    You will need to submit to the court documents pertaining to your finances, including a list of your monthly expenses. Evaluating your income and expenses with the finances of your spouse aids the court in making decisions such as spousal support and child support. One common mistake divorcing spouses often make is to underestimate their monthly expenses. Keep track of exactly where your money goes during the month. Take into consideration your future needs and your child’s needs, including major expenses such as healthcare and minor costs such as school supplies.

    Failing to Secure Support Payments

    If you expect to receive spousal support and/or child support, you might consider asking the court to require your spouse to obtain disability and life insurance policies. This ensures that you’ll continue to receive payments in the event your ex-spouse becomes disabled or dies.

    Neglecting to Consider Shared Liability for Debt

    Talk to your divorce lawyer about your marital debts. He or she will help you determine which debts you may be held liable for after the divorce. Even if your spouse is responsible for paying off a credit card, the creditor may begin collection proceedings against you if your spouse fails to make payments.

  • Dealing with Financial Issues When You Divorce Later in Life

    In recent years, the percentage of individuals over the age of 50 who are going through a divorce has been on an upward trend. When you consult a divorce lawyer later in life, there are significant financial issues you should consider. Your family law attorney near Pikesville may recommend that you consult a financial planner regarding the tax consequences of any assets you might receive. Your family attorney may also recommend that you consider the possible effect of the divorce on your healthcare plan.

    You can hear more factors to consider by watching this video or consulting your family lawyer. This video advises viewers to review their estate planning documents, since it’s likely that divorced spouses will need to change their beneficiaries, create separate wills, and establish separate trusts.

  • Who Gets the Family Pet When You Divorce?

    The issue of the fate of a family pet during a divorce is one example of divorce laws failing to keep up with modern times. When you have a divorce attorney serving Carroll County file a petition for divorce on your behalf, the court will view the family pet as property. Beloved animals are certainly much more than mere property; however, ownership of a pet may be determined much like any other asset. This is one reason why your family law attorney may recommend that you invite your spouse to try mediation.

    Divorce & the Family Pet Giving Mediation a Try

    Mediation is often helpful for resolving disputes that arise during divorce. During mediation sessions, you might point out that you acquired the pet before getting married, if this is the case. Or, you might discuss how you are better suited to provide the care the animal needs. A successful outcome to mediation may be dependent upon compromise. Try to work out a visitation schedule with your spouse. For example, the pet could live with you for one month, followed by a month with your ex-spouse.

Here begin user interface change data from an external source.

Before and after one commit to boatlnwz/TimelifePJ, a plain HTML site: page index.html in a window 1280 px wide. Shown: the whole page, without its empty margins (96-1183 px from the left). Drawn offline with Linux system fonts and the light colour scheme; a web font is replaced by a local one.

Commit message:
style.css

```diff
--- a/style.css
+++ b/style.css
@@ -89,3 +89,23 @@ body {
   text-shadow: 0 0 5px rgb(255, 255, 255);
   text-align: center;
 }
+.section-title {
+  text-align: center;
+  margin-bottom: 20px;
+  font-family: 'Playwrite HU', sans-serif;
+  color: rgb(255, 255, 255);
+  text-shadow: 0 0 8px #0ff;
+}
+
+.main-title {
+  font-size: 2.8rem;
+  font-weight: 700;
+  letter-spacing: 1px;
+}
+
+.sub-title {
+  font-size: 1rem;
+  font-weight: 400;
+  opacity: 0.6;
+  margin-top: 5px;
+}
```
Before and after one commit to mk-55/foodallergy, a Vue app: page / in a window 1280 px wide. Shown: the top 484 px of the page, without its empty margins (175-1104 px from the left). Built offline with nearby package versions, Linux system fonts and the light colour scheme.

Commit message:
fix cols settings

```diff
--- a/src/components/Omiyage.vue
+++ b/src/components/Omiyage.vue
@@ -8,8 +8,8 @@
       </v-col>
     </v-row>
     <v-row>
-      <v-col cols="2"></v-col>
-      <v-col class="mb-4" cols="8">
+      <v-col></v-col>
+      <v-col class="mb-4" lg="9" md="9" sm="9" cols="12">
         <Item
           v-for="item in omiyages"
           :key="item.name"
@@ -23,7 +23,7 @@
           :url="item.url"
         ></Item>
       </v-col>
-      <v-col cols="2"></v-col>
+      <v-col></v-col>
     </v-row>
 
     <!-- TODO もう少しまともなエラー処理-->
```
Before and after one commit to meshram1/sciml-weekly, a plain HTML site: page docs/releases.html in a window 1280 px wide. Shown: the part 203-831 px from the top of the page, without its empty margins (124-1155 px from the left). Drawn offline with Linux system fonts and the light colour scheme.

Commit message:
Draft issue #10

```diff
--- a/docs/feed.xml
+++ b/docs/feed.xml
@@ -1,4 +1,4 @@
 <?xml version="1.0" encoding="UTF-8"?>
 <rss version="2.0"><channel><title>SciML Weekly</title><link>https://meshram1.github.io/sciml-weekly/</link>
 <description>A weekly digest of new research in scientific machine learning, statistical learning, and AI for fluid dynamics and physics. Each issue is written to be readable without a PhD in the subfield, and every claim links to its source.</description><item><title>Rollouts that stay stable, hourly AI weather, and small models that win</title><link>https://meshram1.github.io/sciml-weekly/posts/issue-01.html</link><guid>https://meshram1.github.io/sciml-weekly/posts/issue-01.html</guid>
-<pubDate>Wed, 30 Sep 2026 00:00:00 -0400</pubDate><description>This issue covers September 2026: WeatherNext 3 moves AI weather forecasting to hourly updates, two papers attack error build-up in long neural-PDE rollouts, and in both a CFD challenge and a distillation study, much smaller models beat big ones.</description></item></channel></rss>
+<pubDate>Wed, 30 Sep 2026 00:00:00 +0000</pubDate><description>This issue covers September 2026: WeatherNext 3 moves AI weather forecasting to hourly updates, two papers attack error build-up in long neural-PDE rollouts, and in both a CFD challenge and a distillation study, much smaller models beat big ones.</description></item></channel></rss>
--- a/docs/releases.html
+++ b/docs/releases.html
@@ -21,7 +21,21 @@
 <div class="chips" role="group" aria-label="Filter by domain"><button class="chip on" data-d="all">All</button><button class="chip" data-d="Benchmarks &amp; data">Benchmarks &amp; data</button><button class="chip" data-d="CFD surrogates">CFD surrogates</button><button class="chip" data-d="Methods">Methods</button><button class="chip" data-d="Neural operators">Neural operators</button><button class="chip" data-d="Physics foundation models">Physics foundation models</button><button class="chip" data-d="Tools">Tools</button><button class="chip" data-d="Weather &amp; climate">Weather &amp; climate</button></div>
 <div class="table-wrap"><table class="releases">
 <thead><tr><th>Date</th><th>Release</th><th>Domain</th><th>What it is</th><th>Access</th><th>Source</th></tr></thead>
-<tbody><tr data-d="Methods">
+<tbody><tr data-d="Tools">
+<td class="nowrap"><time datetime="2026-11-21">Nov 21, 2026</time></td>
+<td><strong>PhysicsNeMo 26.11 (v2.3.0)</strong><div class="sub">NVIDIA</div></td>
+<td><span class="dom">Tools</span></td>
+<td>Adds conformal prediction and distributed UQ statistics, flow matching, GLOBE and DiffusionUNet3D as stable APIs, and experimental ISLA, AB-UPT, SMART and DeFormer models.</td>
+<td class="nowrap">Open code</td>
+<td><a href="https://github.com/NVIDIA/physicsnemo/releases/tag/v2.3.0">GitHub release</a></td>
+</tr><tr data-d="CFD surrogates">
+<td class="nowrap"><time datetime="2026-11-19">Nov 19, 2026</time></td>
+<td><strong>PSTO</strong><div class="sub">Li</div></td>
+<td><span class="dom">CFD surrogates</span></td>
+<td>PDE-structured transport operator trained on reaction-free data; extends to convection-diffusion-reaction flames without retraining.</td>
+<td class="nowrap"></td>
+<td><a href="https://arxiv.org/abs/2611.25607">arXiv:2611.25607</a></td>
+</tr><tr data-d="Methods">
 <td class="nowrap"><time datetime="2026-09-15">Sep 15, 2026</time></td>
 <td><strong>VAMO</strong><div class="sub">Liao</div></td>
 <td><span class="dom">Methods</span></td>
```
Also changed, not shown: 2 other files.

If mediation does not result in a mutually agreeable arrangement, you may need to bring the matter before the judge.

    Proving the Role of Primary Caregiver

    Much like child custody during a divorce, you can support your claim to ownership of the pet by proving that you fulfilled the role of the primary caregiver for the animal. Begin assembling any evidence that can substantiate your claim. When you bring your animal to the veterinarian, you can ask him or her to sign a note stating that you were the one to bring the animal in, rather than your spouse. Purchase pet food and other supplies with a credit card. Save the receipts with your signature to prove that you provided for the animal. You could even ask your neighbors to write an affidavit stating that they have seen you walking your dog.

    Determining the Most Suitable Caregiver

    Another factor the judge may consider is which spouse is best able to care for the animal going forward. For example, if your spouse must travel frequently for work and you do not, you may be better suited to provide care. The same applies to spouses who work long hours away from home versus spouses who work out of a home office.